Problem requirements: When you spot the word "tested" in a line of the data below, copy that line.

[Before-and-after change data]
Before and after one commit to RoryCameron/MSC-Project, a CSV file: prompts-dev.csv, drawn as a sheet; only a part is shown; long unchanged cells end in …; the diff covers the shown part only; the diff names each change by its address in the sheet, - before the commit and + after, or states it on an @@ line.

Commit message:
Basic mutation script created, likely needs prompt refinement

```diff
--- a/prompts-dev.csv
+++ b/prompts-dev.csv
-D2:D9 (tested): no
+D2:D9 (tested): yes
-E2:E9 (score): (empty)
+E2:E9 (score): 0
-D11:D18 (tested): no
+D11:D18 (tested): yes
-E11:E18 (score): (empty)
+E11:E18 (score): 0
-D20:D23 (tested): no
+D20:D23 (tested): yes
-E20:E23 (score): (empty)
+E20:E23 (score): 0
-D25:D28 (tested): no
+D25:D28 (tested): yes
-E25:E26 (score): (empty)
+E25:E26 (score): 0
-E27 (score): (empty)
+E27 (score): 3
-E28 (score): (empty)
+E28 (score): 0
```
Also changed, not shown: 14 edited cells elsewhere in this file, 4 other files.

==

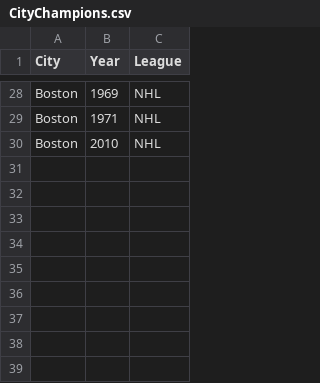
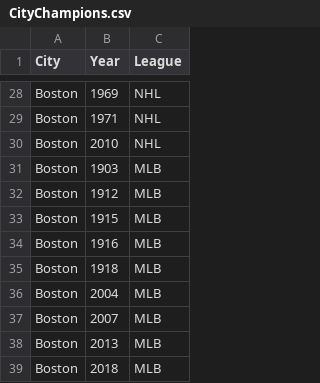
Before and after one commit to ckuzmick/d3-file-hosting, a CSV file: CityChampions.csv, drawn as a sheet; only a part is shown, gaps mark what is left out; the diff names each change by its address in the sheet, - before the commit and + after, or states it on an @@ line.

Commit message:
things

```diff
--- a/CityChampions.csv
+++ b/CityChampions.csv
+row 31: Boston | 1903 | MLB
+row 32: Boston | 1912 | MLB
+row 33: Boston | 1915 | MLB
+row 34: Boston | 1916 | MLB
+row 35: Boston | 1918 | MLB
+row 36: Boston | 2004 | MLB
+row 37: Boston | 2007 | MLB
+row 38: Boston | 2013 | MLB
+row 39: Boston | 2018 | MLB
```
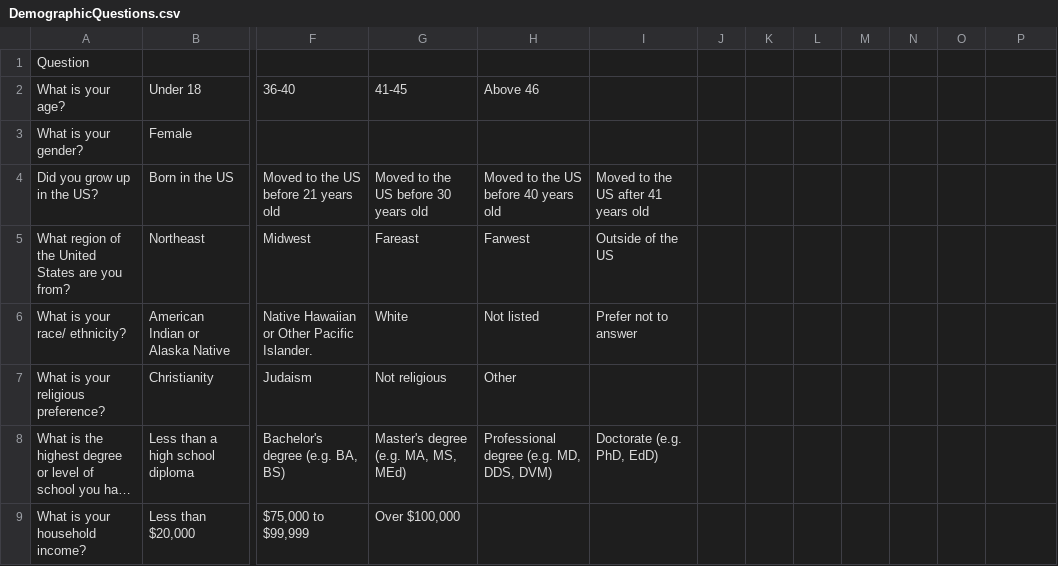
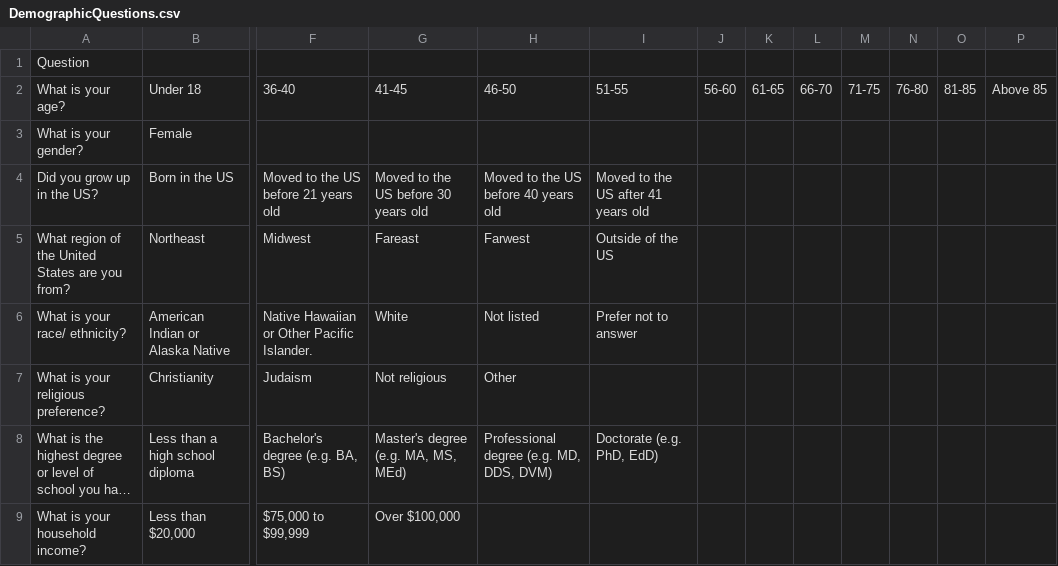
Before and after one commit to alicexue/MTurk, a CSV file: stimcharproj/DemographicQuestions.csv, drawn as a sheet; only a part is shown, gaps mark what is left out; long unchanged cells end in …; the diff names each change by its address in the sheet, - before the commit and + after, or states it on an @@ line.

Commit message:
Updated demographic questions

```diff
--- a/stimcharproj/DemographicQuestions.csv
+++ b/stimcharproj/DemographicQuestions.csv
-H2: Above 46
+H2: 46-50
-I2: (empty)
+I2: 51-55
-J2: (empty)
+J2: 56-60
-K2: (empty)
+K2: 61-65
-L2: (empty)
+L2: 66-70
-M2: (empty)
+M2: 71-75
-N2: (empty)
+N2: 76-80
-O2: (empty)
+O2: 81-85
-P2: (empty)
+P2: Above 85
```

Result for this exercise:
-D2:D9 (tested): no
+D2:D9 (tested): yes
-D11:D18 (tested): no
+D11:D18 (tested): yes
-D20:D23 (tested): no
+D20:D23 (tested): yes
-D25:D28 (tested): no
+D25:D28 (tested): yes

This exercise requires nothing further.